Understanding that meaningful economic change was impossible under the current regime, Gorbachev sought to modify the Soviet state and its stranglehold over the economy.
At the 27th Congress of the Communist Party in February-March 1986, the new Soviet leader floated the need for called for significant decentralisation of Soviet economic policy and production.
were the names of significant reforms introduced by Soviet leader Mikhail Gorbachev in the mid to late 1980s.
These reforms followed a dismal decade in the Soviet Union, due to economic stagnation, falling production, significant shortages and a marked decline in living standards.
In early 1987, Gorbachev gave a fuller account of his ideas in a book titled .
He affirmed his commitment to communism but emphasised the need for greater trust in the people.
The main difference was that Soviet firms were controlled by workers’ collectives rather than private owners.
These changes did little to improve the ailing Soviet economy so Gorbachev became even more ambitious.
The Soviet Union needed “a decisive turn in transferring the national economy to the tracks of intensive development”, Gorbachev told listeners.

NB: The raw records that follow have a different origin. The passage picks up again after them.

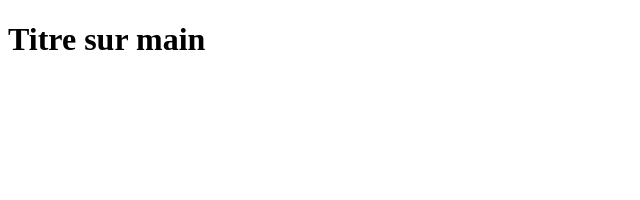
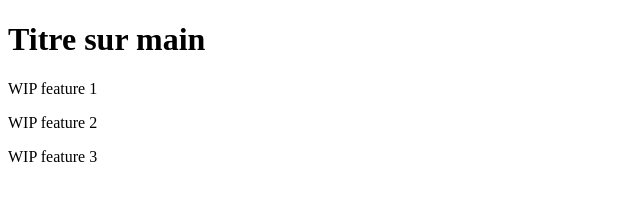
Before and after one commit to ThibautGr/testgit, a plain HTML site: page index.html in a window 1280 px wide. Shown: the whole page, without its empty margins (0-640 px from the left). Drawn offline with Linux system fonts and the light colour scheme.

Commit message:
:sparkles: feature

```diff
--- a/index.html
+++ b/index.html
@@ -5,6 +5,12 @@
     <title>Title</title>
 </head>
 <body>
+
 <h1>Titre sur main</h1>
+
+ <p>WIP feature 1</p>
+ <p>WIP feature 2</p>
+ <p>WIP feature 3</p>
+
 </body>
 </html>
```
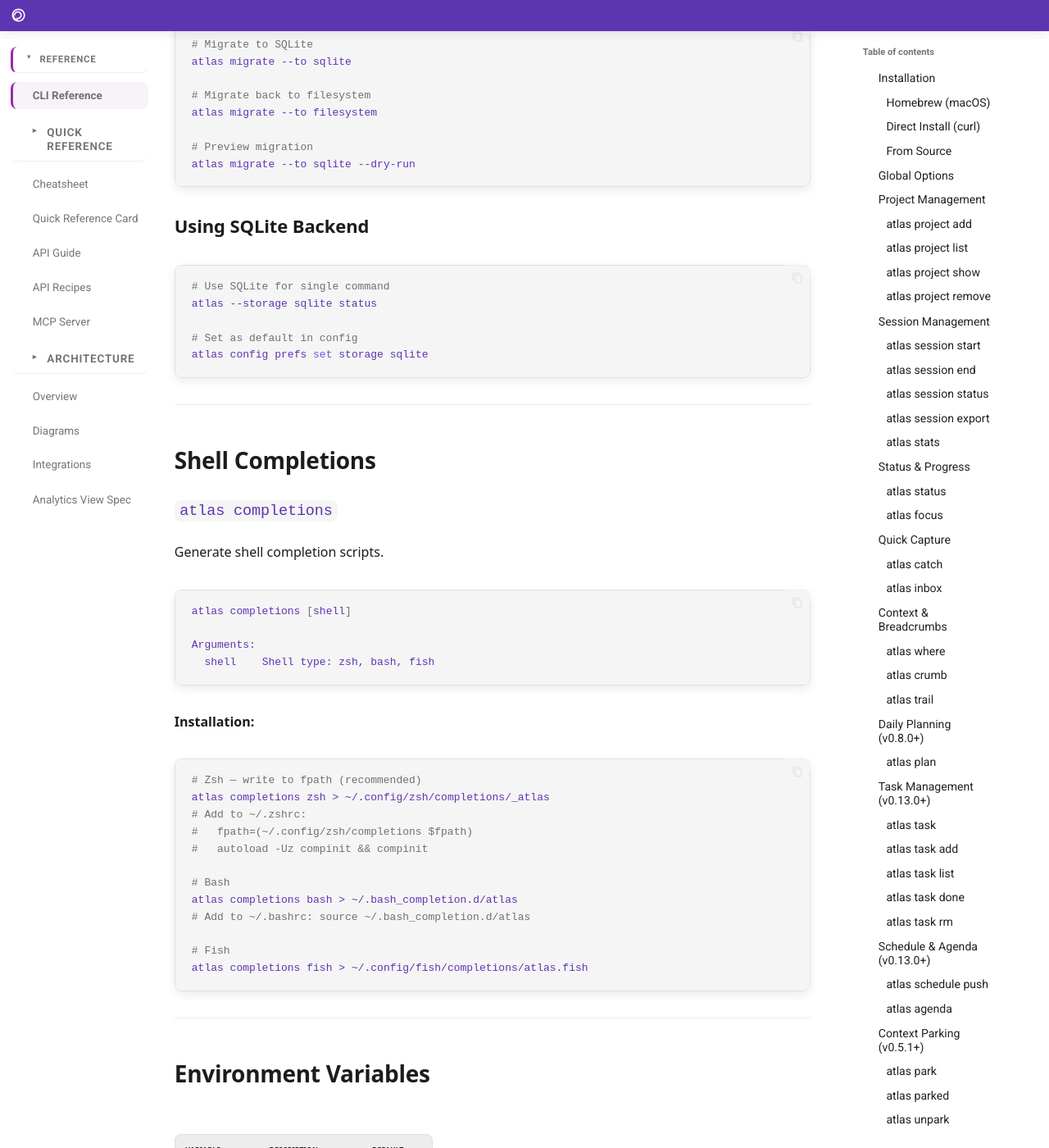
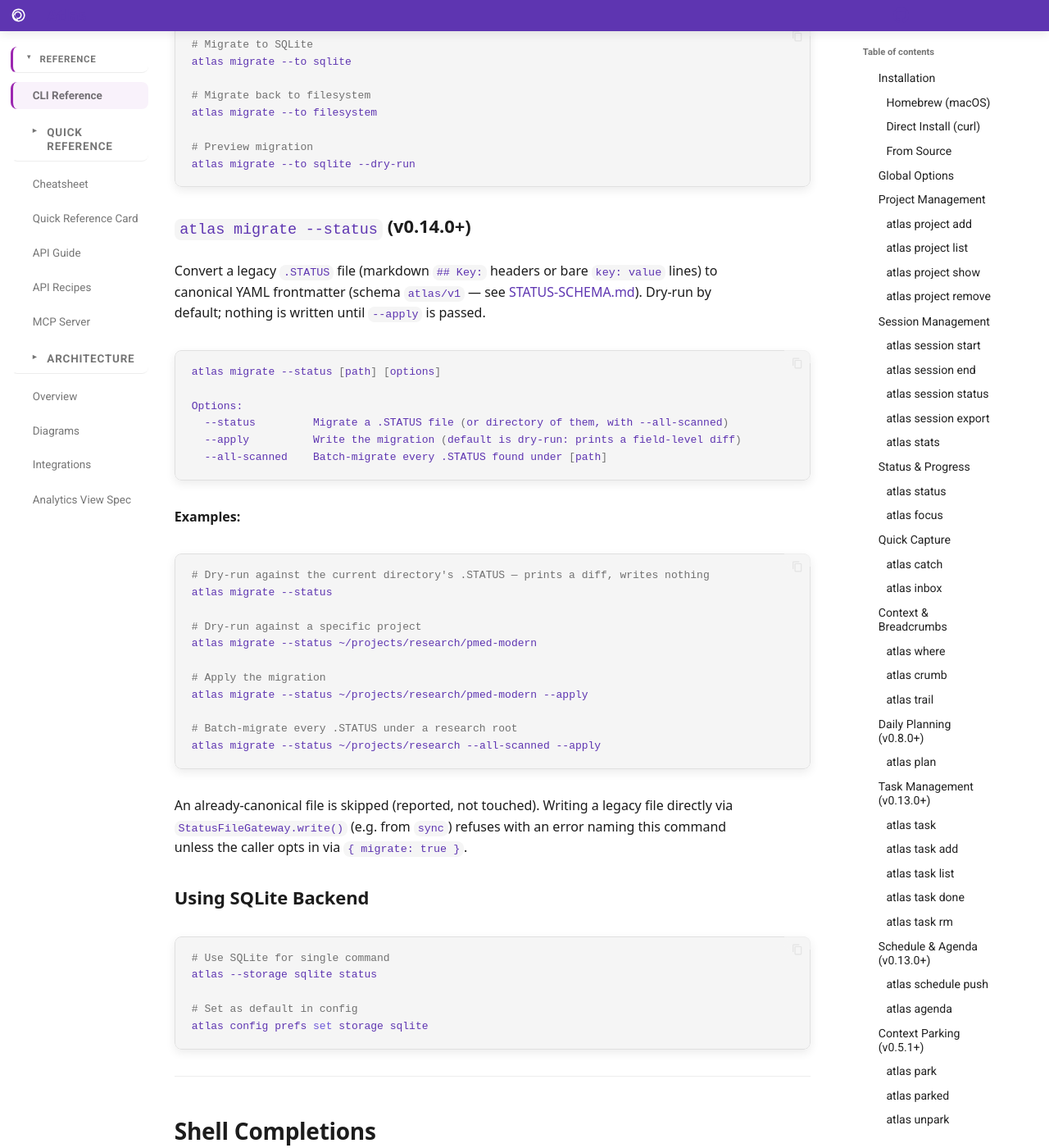
Before and after one commit to Data-Wise/atlas, an MkDocs documentation site: the page built from docs/CLI-REFERENCE.md, in a window 1280 px wide and 1400 px high, scrolled down 34979 px. Shown: the whole window at 82% size. Built offline with MkDocs 1.6.1 and Material for MkDocs 9.7.7, drawn with Linux system fonts in a browser that asks for light colours; some web fonts are replaced; comment, search, counter and statistics services are not loaded.

Commit message:
docs(status): add STATUS-SCHEMA.md, update registry/CLI/config docs
New docs/STATUS-SCHEMA.md is the normative reference for schema atlas/v1,
linked into mkdocs nav. RESEARCH-REGISTRY.md's schema example switches to
canonical frontmatter (legacy bare-yaml form kept as a collapsed reference
section). CLI-REFERENCE.md documents atlas migrate --status. CONFIGURATION.md
documents the {{user}} resolution order. CHANGELOG [Unreleased] entry added.

````diff
--- a/docs/CLI-REFERENCE.md
+++ b/docs/CLI-REFERENCE.md
@@ -1416,6 +1416,40 @@ atlas migrate --to filesystem
 atlas migrate --to sqlite --dry-run
 ```
 
+### `atlas migrate --status` (v0.14.0+)
+
+Convert a legacy `.STATUS` file (markdown `## Key:` headers or bare `key: value` lines) to
+canonical YAML frontmatter (schema `atlas/v1` — see [STATUS-SCHEMA.md](STATUS-SCHEMA.md)).
+Dry-run by default; nothing is written until `--apply` is passed.
+
+```bash
+atlas migrate --status [path] [options]
+
+Options:
+  --status         Migrate a .STATUS file (or directory of them, with --all-scanned)
+  --apply          Write the migration (default is dry-run: prints a field-level diff)
+  --all-scanned    Batch-migrate every .STATUS found under [path]
+```
+
+**Examples:**
+```bash
+# Dry-run against the current directory's .STATUS — prints a diff, writes nothing
+atlas migrate --status
+
+# Dry-run against a specific project
+atlas migrate --status ~/projects/research/pmed-modern
+
+# Apply the migration
+atlas migrate --status ~/projects/research/pmed-modern --apply
+
+# Batch-migrate every .STATUS under a research root
+atlas migrate --status ~/projects/research --all-scanned --apply
+```
+
+An already-canonical file is skipped (reported, not touched). Writing a legacy file directly via
+`StatusFileGateway.write()` (e.g. from `sync`) refuses with an error naming this command unless
+the caller opts in via `{ migrate: true }`.
+
 ### Using SQLite Backend
 
 ```bash
--- a/mkdocs.yml
+++ b/mkdocs.yml
@@ -118,6 +118,7 @@ nav:
       - Automation: user-guide/workflows/AUTOMATION.md
     - Cookbook: user-guide/cookbook/COOKBOOK.md
     - Visual Guide: VISUAL-GUIDE.md
+    - .STATUS Schema: STATUS-SCHEMA.md
     - Configuration: CONFIGURATION.md
     - Migration Guide: user-guide/MIGRATION-GUIDE.md
     - Troubleshooting: user-guide/TROUBLESHOOTING.md
````
Also changed, not shown: CHANGELOG.md (+15 -0 lines), docs/CONFIGURATION.md (+12 -0 lines), docs/RESEARCH-REGISTRY.md (+39 -9 lines), docs/STATUS-SCHEMA.md (added, +81 -0 lines).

He also stressed the need for better living conditions for Soviet workers, calling for a “qualitative improvement of the material conditions of his life and work, of his spiritual makeup”.